The line of the burh defences, suggested by archaeological evidence, along with the "gate" termination, argues for the existence of these roads in the late Saxon period. However archaeology has suggested the north-south stretch was a post-Conquest continuation, leading to speculation that the eastern circuit of the burh may instead have paralleled the east side of the watercourse just west of Cowgate. Nonetheless, the line of Cowgate is strongly suggestive of it following a perimeter, and we would expect this route to post-date the bank/ditch. It was common for there to be access routes around the inner edge of the defensive perimeter of the burh, beginning as pathways and developing into a more formal route in a later period when settlement expanded. Archaeological evidence for a cluster of habitation around the southern end of Cowgate and St. Edmund's and around St. Martin's in north-east Conesford argue for a linkage via a second river crossing on the future site of Whitefriars Bridge (and again, the line of the burh defences encourages the notion of protecting two river crossings).

The "gate" termination betokens a pre-Conquest date (although we cannot rule out the possibility of the Danish naming protocol having survived the Conquest for a period). The two roads represent riverside settlement. However, they did not quite meet up, St. Clement's and its surrounding land interposing between them. They cannot be seen as a single development, but two areas of separate development, each joining up with Fybriggate. It would be reasonable to associate the name Fishergate with the quayside where fishing-boats would have docked; a logical place for the fishermen to live. This was probably one of the more built-up residential streets north of the river. One possible derivation of the name Colgate is from an Anglo-Saxon term for lake (see below re. Muspolgate).

Named after the Muspol, a small lake fed by a cockey. Hudson suspected that at an early time the north-south route at the western edge of Coslanye (itself named Coslanye Street) may have met up with Colgate only via Muspolgate, because of the extreme marshiness of the ground in the bend of the river, of which Muspol represented a shrunken survival. I do not myself subscribe to this theory; it would have been more logical for the line of Muspolgate to have continued east or south-east to Snailgate rather than swing directly south again. Muspolgate has more the appearance, from later topography, of a secondary route from the rear of St. Mary's; its junction with Colegate was later diverted when St. George's church was built there.

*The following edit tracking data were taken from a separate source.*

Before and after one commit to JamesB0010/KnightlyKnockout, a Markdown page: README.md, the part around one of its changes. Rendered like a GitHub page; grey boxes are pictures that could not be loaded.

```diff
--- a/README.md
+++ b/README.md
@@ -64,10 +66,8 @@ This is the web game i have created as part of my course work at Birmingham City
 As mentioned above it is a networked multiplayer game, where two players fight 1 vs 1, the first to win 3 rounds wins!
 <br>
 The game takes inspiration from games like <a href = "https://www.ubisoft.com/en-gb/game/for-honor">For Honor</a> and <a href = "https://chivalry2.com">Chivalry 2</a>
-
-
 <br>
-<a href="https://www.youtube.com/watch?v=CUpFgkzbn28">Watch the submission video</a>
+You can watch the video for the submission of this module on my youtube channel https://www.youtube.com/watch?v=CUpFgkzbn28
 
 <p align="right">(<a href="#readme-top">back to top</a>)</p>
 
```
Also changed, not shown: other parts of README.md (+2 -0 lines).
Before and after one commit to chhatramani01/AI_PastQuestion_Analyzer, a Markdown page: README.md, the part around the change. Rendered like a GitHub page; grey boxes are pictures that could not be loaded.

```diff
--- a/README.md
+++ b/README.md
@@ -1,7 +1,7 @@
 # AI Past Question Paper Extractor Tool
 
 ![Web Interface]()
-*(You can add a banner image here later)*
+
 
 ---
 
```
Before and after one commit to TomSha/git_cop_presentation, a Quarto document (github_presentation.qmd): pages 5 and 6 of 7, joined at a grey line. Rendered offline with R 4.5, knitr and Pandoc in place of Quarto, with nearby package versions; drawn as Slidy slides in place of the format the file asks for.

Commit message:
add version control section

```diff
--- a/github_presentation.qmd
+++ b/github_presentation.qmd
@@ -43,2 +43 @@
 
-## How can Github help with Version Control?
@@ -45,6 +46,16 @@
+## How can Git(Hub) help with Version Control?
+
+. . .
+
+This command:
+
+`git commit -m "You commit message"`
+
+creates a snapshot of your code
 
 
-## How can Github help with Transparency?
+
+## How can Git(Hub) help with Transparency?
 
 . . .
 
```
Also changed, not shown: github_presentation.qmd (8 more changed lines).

Origins of settlement |  The pre-Conquest borough |  Effects of the Conquest
Evolution of a self-governing community |  Power struggles with rivals
A division of interests |  Summary/Recap
MAP OF ANGLO-SAXON NORWICH |  Map of Norwich ca.1260
Appendix 1: Calendar of customs of Norwich


Created: December 3, 1998. Last update: May 2, 2016 © Stephen Alsford, 1998-2016